TASK TO CARRY OUT:
Each line that contains the word "display" is to be copied from the records below.

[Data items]
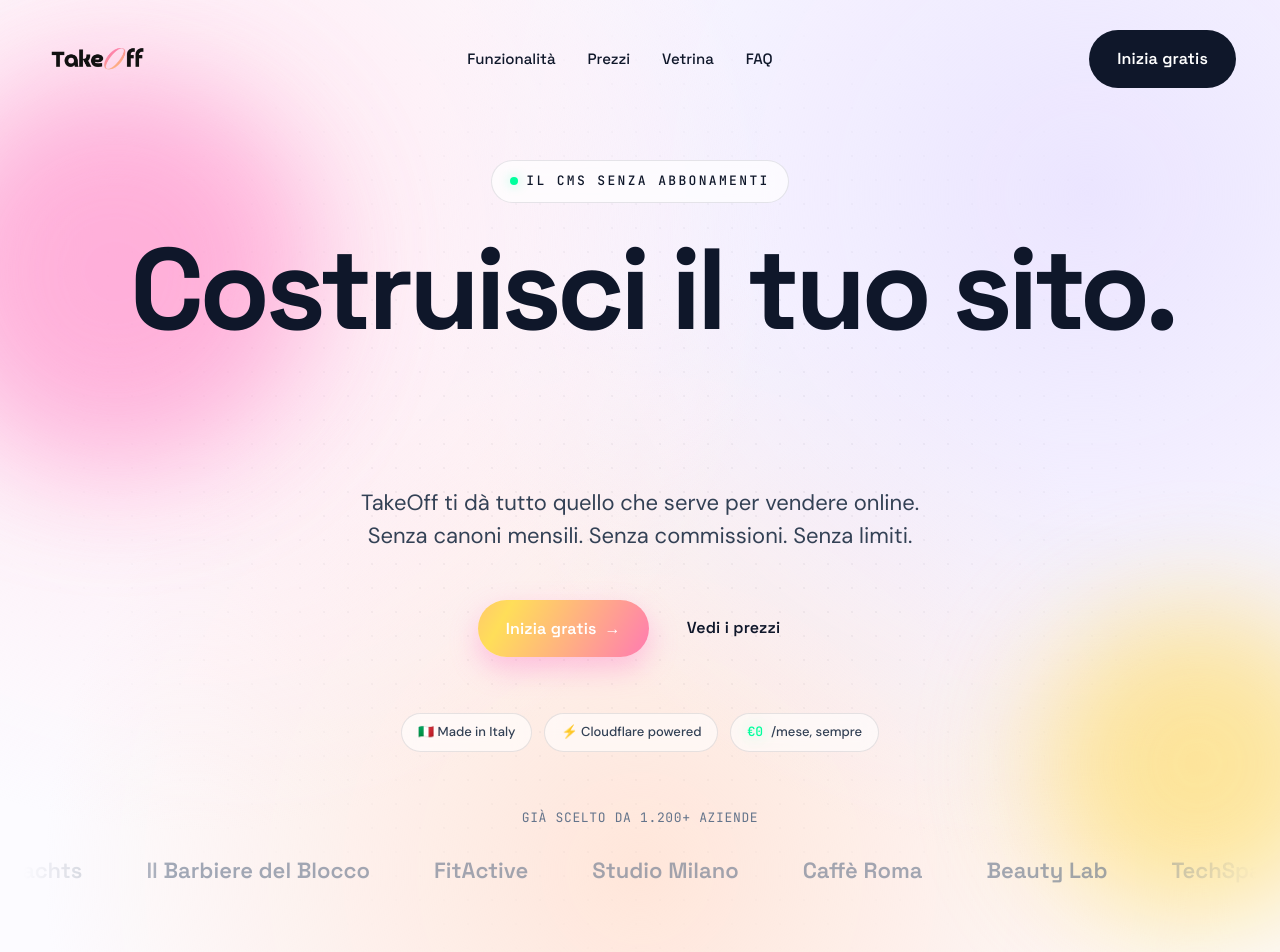
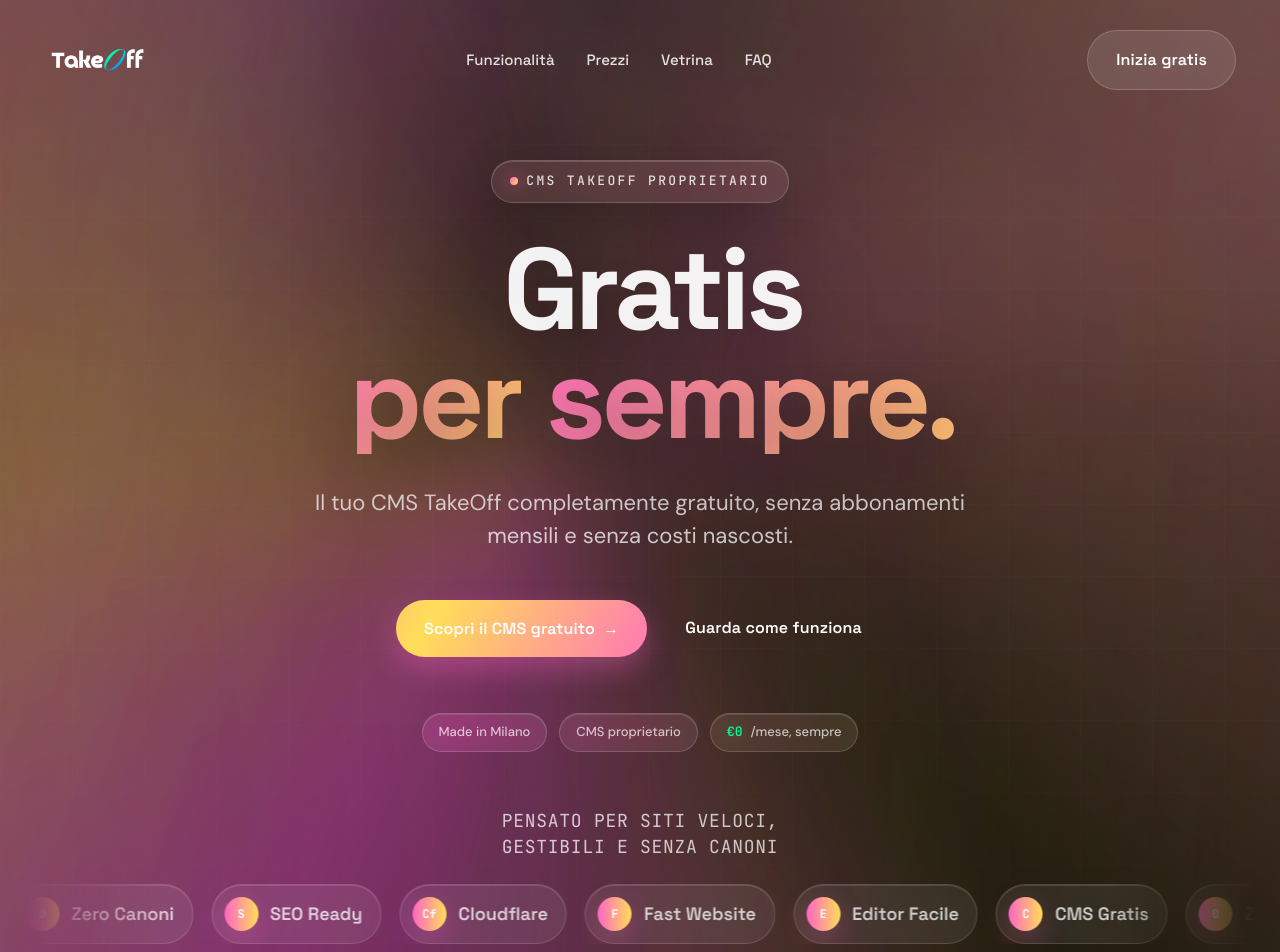
Before and after one commit to takeoffmilan/takeoff-site, a website built with Vite: page index.html in a window 1280 px wide. Shown: the top 952 px of the page. Built offline with nearby package versions, Linux system fonts and the light colour scheme; some packages are replaced by stand-ins of ours.

Commit message:
Update TakeOff CMS hero

```diff
--- a/index.html
+++ b/index.html
@@ -93,43 +93,42 @@
 <!-- ========== S1. HERO ========== -->
 <section class="hero" aria-label="Hero">
   <div class="hero-bg" aria-hidden="true"></div>
-  <div class="hero-blob pink" aria-hidden="true"></div>
-  <div class="hero-blob yellow" aria-hidden="true"></div>
+  <div class="hero-video" aria-hidden="true">
+    <span></span><span></span><span></span>
+  </div>
 
   <div class="hero-content">
-    <span class="hero-kicker">Il CMS senza abbonamenti</span>
+    <span class="hero-kicker">CMS TakeOff proprietario</span>
 
     <h1 class="hero-title" data-split>
-      Costruisci il tuo sito.<br />
-      <span class="grad-move">Possiedilo per sempre.</span>
+      Gratis<br />
+      <span class="grad-move">per sempre.</span>
     </h1>
 
     <p class="hero-sub">
-      TakeOff ti dà tutto quello che serve per vendere online.
-      Senza canoni mensili. Senza commissioni. Senza limiti.
+      Il tuo CMS TakeOff completamente gratuito, senza abbonamenti mensili
+      e senza costi nascosti.
     </p>
 
     <div class="hero-actions">
-      <a href="#cta" class="btn btn-primary btn-arrow"><span>Inizia gratis</span></a>
-      <a href="/prezzi" class="btn btn-ghost">Vedi i prezzi</a>
+      <a href="#cms" class="btn btn-primary btn-arrow"><span>Scopri il CMS gratuito</span></a>
+      <a href="/funzionalita" class="btn btn-ghost light">Guarda come funziona</a>
     </div>
 
     <div class="hero-badges">
-      <span class="hero-badge">🇮🇹 Made in Italy</span>
-      <span class="hero-badge">⚡ Cloudflare powered</span>
-      <span class="hero-badge"><span class="mono neon">€0</span>/mese, sempre</span>
+      <span class="hero-badge">Made in Milano</span>
+      <span class="hero-badge">CMS proprietario</span>
+      <span class="hero-badge"><span class="mono neon">&euro;0</span>/mese, sempre</span>
     </div>
 
-    <p class="hero-trust">Già scelto da 1.200+ aziende</p>
+    <p class="hero-trust">Pensato per siti veloci,<br />gestibili e senza canoni</p>
 
     <div class="logo-marquee" aria-hidden="true">
       <div class="logo-track">
-        <span>Bimbo Felice</span><span>VEDA Yachts</span><span>Il Barbiere del Blocco</span>
-        <span>FitActive</span><span>Studio Milano</span><span>Caffè Roma</span>
-        <span>Beauty Lab</span><span>TechSpace</span>
-        <span>Bimbo Felice</span><span>VEDA Yachts</span><span>Il Barbiere del Blocco</span>
-        <span>FitActive</span><span>Studio Milano</span><span>Caffè Roma</span>
-        <span>Beauty Lab</span><span>TechSpace</span>
+        <span><i>C</i>CMS Gratis</span><span><i>0</i>Zero Canoni</span><span><i>S</i>SEO Ready</span>
+        <span><i>Cf</i>Cloudflare</span><span><i>F</i>Fast Website</span><span><i>E</i>Editor Facile</span>
+        <span><i>C</i>CMS Gratis</span><span><i>0</i>Zero Canoni</span><span><i>S</i>SEO Ready</span>
+        <span><i>Cf</i>Cloudflare</span><span><i>F</i>Fast Website</span><span><i>E</i>Editor Facile</span>
       </div>
     </div>
   </div>
@@ -179,7 +178,7 @@
 </section>
 
 <!-- ========== S3. SOLUTION ========== -->
-<section class="solution section-pad">
+<section class="solution section-pad" id="cms">
   <div class="container">
     <div style="text-align:center; max-width:700px; margin:0 auto;">
       <p class="eyebrow">La scelta intelligente</p>
--- a/src/style.css
+++ b/src/style.css
@@ -137,6 +137,13 @@
   0%, 100% { background-position: 0% 50%; }
   50% { background-position: 100% 50%; }
 }
+.grad-move .word {
+  background: inherit;
+  background-size: inherit;
+  -webkit-background-clip: text;
+  background-clip: text;
+  color: transparent;
+}
 
 .neon { color: var(--neon-green); text-shadow: 0 0 16px var(--neon-green-glow); }
 .mono { font-family: var(--font-mono); }
@@ -266,6 +273,7 @@
 }
 .logo-link { display: flex; align-items: center; }
 .logo-img { height: 32px; width: auto; }
+.site-header:not(.scrolled) .logo-img { filter: invert(1) brightness(2); }
 .main-nav { display: flex; gap: 32px; }
 .main-nav a {
   font-family: var(--font-display);
@@ -285,6 +293,14 @@
 }
 .main-nav a:hover::after,
 .main-nav a.active::after { width: 100%; }
+.site-header:not(.scrolled) .main-nav a { color: rgba(255,255,255,0.86); }
+.site-header:not(.scrolled) .header-cta {
+  background: rgba(255,255,255,0.1);
+  color: var(--white);
+  border: 1px solid rgba(255,255,255,0.18);
+  backdrop-filter: blur(14px);
+}
+.site-header:not(.scrolled) .menu-toggle span { background: var(--white); }
 
 .menu-toggle {
   display: none;
@@ -307,41 +323,83 @@
   align-items: center;
   overflow: hidden;
   isolation: isolate;
+  background: #050507;
 }
 .hero-bg {
   position: absolute;
   inset: 0;
   z-index: -1;
   background:
-    radial-gradient(circle at 15% 25%, var(--bg-pink-pastel) 0%, transparent 45%),
-    radial-gradient(circle at 85% 20%, var(--bg-lavender) 0%, transparent 50%),
-    radial-gradient(circle at 50% 90%, var(--bg-peach) 0%, transparent 55%),
-    var(--bg-lavender-white);
+    linear-gradient(115deg, rgba(255, 102, 196, 0.26), transparent 34%),
+    linear-gradient(245deg, rgba(255, 222, 89, 0.2), transparent 38%),
+    linear-gradient(180deg, rgba(255,255,255,0.06), rgba(255,255,255,0) 45%),
+    #050507;
 }
 .hero-bg::after {
   content: '';
   position: absolute;
   inset: 0;
-  background-image: radial-gradient(circle, rgba(15,23,42,0.04) 1px, transparent 1px);
-  background-size: 24px 24px;
-  mask-image: radial-gradient(ellipse at center, black 30%, transparent 75%);
-  -webkit-mask-image: radial-gradient(ellipse at center, black 30%, transparent 75%);
+  background:
+    linear-gradient(rgba(255,255,255,0.035) 1px, transparent 1px),
+    linear-gradient(90deg, rgba(255,255,255,0.035) 1px, transparent 1px);
+  background-size: 72px 72px;
+  mask-image: linear-gradient(180deg, transparent 0%, black 18%, black 72%, transparent 100%);
+  -webkit-mask-image: linear-gradient(180deg, transparent 0%, black 18%, black 72%, transparent 100%);
+  opacity: 0.42;
 }
 
-.hero-blob {
+.hero-video {
   position: absolute;
-  border-radius: 50%;
-  filter: blur(60px);
-  opacity: 0.6;
+  inset: -18%;
   z-index: -1;
-  animation: blobFloat 16s ease-in-out infinite;
+  overflow: hidden;
+  filter: saturate(132%);
 }
-.hero-blob.pink { width: 380px; height: 380px; background: var(--pink-light); top: 10%; left: -100px; animation-delay: 0s; }
-.hero-blob.yellow { width: 320px; height: 320px; background: var(--yellow-light); bottom: 5%; right: -80px; animation-delay: -8s; }
-@keyframes blobFloat {
-  0%, 100% { transform: translate(0, 0) scale(1); }
-  33% { transform: translate(40px, -30px) scale(1.05); }
-  66% { transform: translate(-30px, 40px) scale(0.95); }
+.hero-video::before,
+.hero-video::after,
+.hero-video span {
+  content: '';
+  position: absolute;
+  inset: 0;
+  transform-origin: center;
+  will-change: transform, opacity;
+}
+.hero-video::before {
+  background:
+    conic-gradient(from 120deg at 42% 46%, transparent 0deg, rgba(255,102,196,0.54) 78deg, rgba(255,222,89,0.44) 132deg, transparent 214deg, rgba(255,102,196,0.28) 290deg, transparent 360deg);
+  filter: blur(54px);
+  opacity: 0.72;
+  animation: heroLiquid 18s ease-in-out infinite;
+}
+.hero-video::after {
+  background:
+    linear-gradient(105deg, transparent 12%, rgba(255,255,255,0.18) 24%, transparent 38%),
+    linear-gradient(78deg, transparent 42%, rgba(255,222,89,0.18) 52%, transparent 64%);
+  mix-blend-mode: screen;
+  opacity: 0.28;
+  animation: heroSheen 9s ease-in-out infinite;
+}
+.hero-video span {
+  background: linear-gradient(90deg, transparent, rgba(255,102,196,0.22), rgba(255,222,89,0.18), transparent);
+  filter: blur(32px);
+  opacity: 0.32;
+  transform: rotate(var(--r, 0deg)) translateY(var(--y, 0));
+  animation: heroRibbon 14s ease-in-out infinite;
+}
+.hero-video span:nth-child(1) { --r: -14deg; --y: -12%; animation-delay: -3s; }
+.hero-video span:nth-child(2) { --r: 18deg; --y: 18%; animation-delay: -7s; opacity: 0.22; }
+.hero-video span:nth-child(3) { --r: 42deg; --y: 4%; animation-delay: -11s; opacity: 0.18; }
+@keyframes heroLiquid {
+  0%, 100% { transform: translate3d(-4%, -2%, 0) rotate(0deg) scale(1.05); opacity: 0.66; }
+  50% { transform: translate3d(5%, 4%, 0) rotate(18deg) scale(1.16); opacity: 0.82; }
+}
+@keyframes heroSheen {
+  0%, 100% { transform: translateX(-8%) skewX(-8deg); opacity: 0.18; }
+  50% { transform: translateX(8%) skewX(6deg); opacity: 0.34; }
+}
+@keyframes heroRibbon {
+  0%, 100% { transform: rotate(var(--r)) translate3d(-6%, var(--y), 0) scaleX(1); }
+  50% { transform: rotate(calc(var(--r) * -1)) translate3d(6%, calc(var(--y) * -1), 0) scaleX(1.16); }
 }
 
 .hero-content {
@@ -362,18 +420,19 @@
   text-transform: uppercase;
   padding: 10px 18px;
   border-radius: var(--radius-pill);
-  background: rgba(255, 255, 255, 0.7);
-  border: 1px solid var(--border);
-  backdrop-filter: blur(10px);
+  background: rgba(255, 255, 255, 0.08);
+  border: 1px solid rgba(255, 255, 255, 0.18);
+  backdrop-filter: blur(18px) saturate(160%);
   margin: 0 0 32px;
-  color: var(--text);
+  color: rgba(255,255,255,0.82);
+  box-shadow: inset 0 1px 0 rgba(255,255,255,0.16), 0 16px 50px rgba(0,0,0,0.22);
 }
 .hero-kicker::before {
   content: '';
   width: 8px; height: 8px;
   border-radius: 50%;
-  background: var(--neon-green);
-  box-shadow: 0 0 12px var(--neon-green-glow);
+  background: var(--grad-static);
+  box-shadow: 0 0 16px rgba(255,102,196,0.72);
 }
 
 .hero-title {
@@ -382,12 +441,14 @@
   letter-spacing: -0.04em;
   line-height: 0.95;
   margin: 0 0 32px;
+  color: rgba(255,255,255,0.94);
+  text-shadow: 0 20px 80px rgba(0,0,0,0.45);
 }
 
 .hero-sub {
   font-size: clamp(18px, 2vw, 22px);
-  color: var(--text-soft);
-  max-width: 620px;
+  color: rgba(255,255,255,0.74);
+  max-width: 700px;
   margin: 0 auto 48px;
   line-height: 1.5;
 }
@@ -413,19 +474,21 @@
   gap: 8px;
   padding: 8px 16px;
   border-radius: var(--radius-pill);
-  background: rgba(255, 255, 255, 0.6);
-  border: 1px solid var(--border);
+  background: rgba(255, 255, 255, 0.08);
+  border: 1px solid rgba(255, 255, 255, 0.16);
   font-size: 13px;
   font-weight: 500;
-  color: var(--text-soft);
-  backdrop-filter: blur(8px);
+  color: rgba(255,255,255,0.7);
+  backdrop-filter: blur(14px) saturate(150%);
+  box-shadow: inset 0 1px 0 rgba(255,255,255,0.12);
 }
 
 .hero-trust {
   font-family: var(--font-mono);
-  font-size: 13px;
-  color: var(--text-muted);
-  letter-spacing: 0.05em;
+  font-size: clamp(13px, 1.8vw, 18px);
+  color: rgba(255,255,255,0.74);
+  letter-spacing: 0.04em;
+  line-height: 1.45;
   margin: 0 0 24px;
   text-transform: uppercase;
 }
@@ -439,16 +502,39 @@
 .logo-track {
   display: inline-flex;
   align-items: center;
-  gap: 64px;
+  gap: 18px;
   white-space: nowrap;
   animation: marqueeScroll 40s linear infinite;
 }
 .logo-track span {
+  display: inline-flex;
+  align-items: center;
+  gap: 12px;
   font-family: var(--font-display);
   font-weight: 600;
-  font-size: 22px;
-  color: var(--text-muted);
-  opacity: 0.6;
+  font-size: 18px;
+  color: rgba(255,255,255,0.76);
+  padding: 12px 18px 12px 12px;
+  border-radius: var(--radius-pill);
+  background: rgba(255,255,255,0.07);
+  border: 1px solid rgba(255,255,255,0.14);
+  backdrop-filter: blur(16px) saturate(160%);
+  box-shadow: inset 0 1px 0 rgba(255,255,255,0.12);
+}
+.logo-track i {
+  width: 34px;
+  height: 34px;
+  border-radius: 50%;
+  display: inline-flex;
+  align-items: center;
+  justify-content: center;
+  font-family: var(--font-mono);
+  font-style: normal;
+  font-size: 12px;
+  font-weight: 700;
+  color: var(--white);
+  background: linear-gradient(90deg, #ff66c4, #ffde59);
+  box-shadow: 0 10px 28px rgba(255,102,196,0.28);
 }
 @keyframes marqueeScroll {
   to { transform: translateX(-50%); }
```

TASK OUTPUT:
 .logo-link { display: flex; align-items: center; }
 .main-nav { display: flex; gap: 32px; }
   font-family: var(--font-display);
   display: none;
   display: inline-flex;
+  display: inline-flex;
   font-family: var(--font-display);
+  display: inline-flex;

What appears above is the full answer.